According to The American Dialect Society, an app is “the shortened slang term for a computer or smart phone application.” With “app model” being one of the pillars of Business Discovery, I have been thinking a lot about the concept of apps. (For more info, please download the QlikView white paper, “Business Discovery: Powerful, User-Driven BI.”)
I’ve been thinking about the way Apple transformed software. They basically broke software up into little pieces and gave consumers a nice place to shop for the pieces. This same approach can be taken to analyzing data—even “big data”, whose size is beyond the ability of typical database software tools.
When you think about the real Business Discovery needs of business users, do people really need to have ten years of sales data at the transaction level coming from every single POS (point of sale) system in one particular analysis? Or do they need technology that enables them to discover whatever pieces of all this data are relevant to them? If I as a business user can easily access relevant information from multiple business systems and interact with it with the speed of thought, why do I need a system that would deliver me billions rows of data where I have no clue where to start analyzing it?
With QlikView’s app model, developers—or even business users themselves—can create lightweight Business Discovery apps they can use to load millions of rows of data from multiple data sources quickly and merge it in memory, so users can then explore the data quickly and easily. QlikView’s inference engine automatically maintains the associations among every piece of data stored in the app. In organizations where IT departments are the data governors, IT pros create the in-memory data models, which business users can then remix and reassemble into new views. With QlikView associative experience, business users can ask what they need to ask, and explore up, down, and sideways, pursuing their own path to insight in the big data.

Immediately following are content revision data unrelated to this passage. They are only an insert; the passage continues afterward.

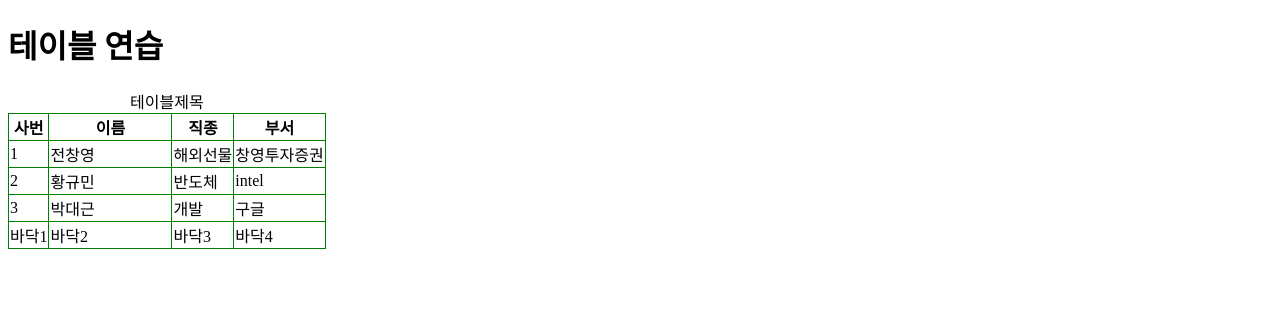
Repository: keeka2/webPractice
Page: MyStudy/HTML_Study/work/0821/WebContent/ex4_table.html
An editor plug-in stored every save of this project. The page is shown before and after the next save, followed by the edit.
The browser window is 1280 px wide. The pictures show the whole page.

Above is the page before, as saved 2020-08-21 05:21:31.

After the next save:
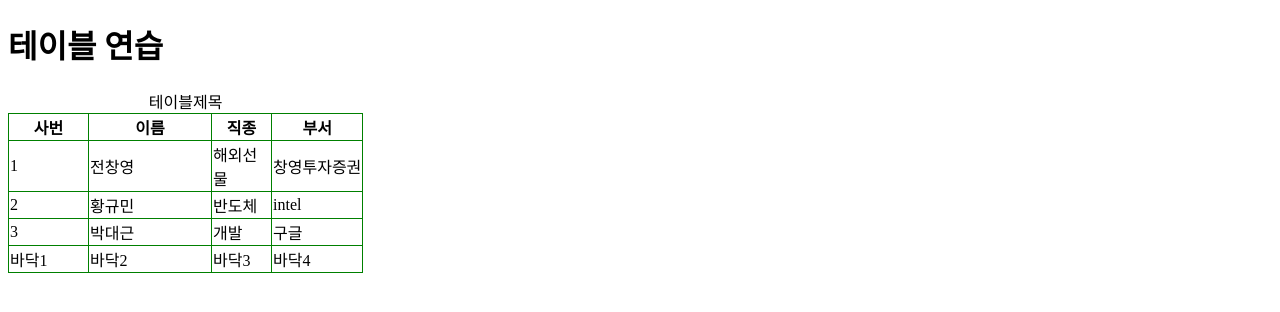
Saved 2 min 42 s later.
--- a/MyStudy/HTML_Study/work/0821/WebContent/ex4_table.html
+++ b/MyStudy/HTML_Study/work/0821/WebContent/ex4_table.html
@@ -30,6 +30,12 @@
 	<div>
 		<table>
 			<caption>테이블제목</caption>
+			<colgroup>
+				<col width="80"/>
+				<col width="120"/>
+				<col width="60"/>
+				<col width="*"/>
+			</colgroup>
 			<thead><!-- 테이블 머리글 -->
 				<tr>
 					<th>사번</th>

Two key QlikView elements enabling the app model: AccessPoint and document chaining
There are also two other important QlikView capabilities in enabling the app approach to big data:
- AccessPoint, the QlikView portal, is analogous to an internal app store for Business Discovery. Once a lightweight Business Discovery app is created by a business unit, it can be made available to other business units via AccessPoint. IT can quickly and easily deploy the app on AccessPoint with security rules in place so other business users can easily consume it.
- Document chaining can connect apps together. Let’s say you are analyzing sales for a particular product. You would like to see what consumers are saying about the product. You can open a Twitter analysis app, for example, from within the sales app, and can continue your Business Discovery journey on social media data without any interruptions.
QlikView enables business users to “shorten” and “slang” data in their own way similarly to the way Apple shortened and “slanged” the world of software for us. I also believe that with QlikView the days of IT being challenged on how to handle big data and create hundreds of reports for users are giving way to a new era of purpose-built Business Discovery apps created by business users, consumed on AccessPoint. IT can then focus on its core competencies.
Apple’s apps concept changed how we think of software, how we pay for it, and also how we maintain it. The term “app” has become a part of our daily lives. The same thing will happen on big data analysis, and QlikView will have a big role to play.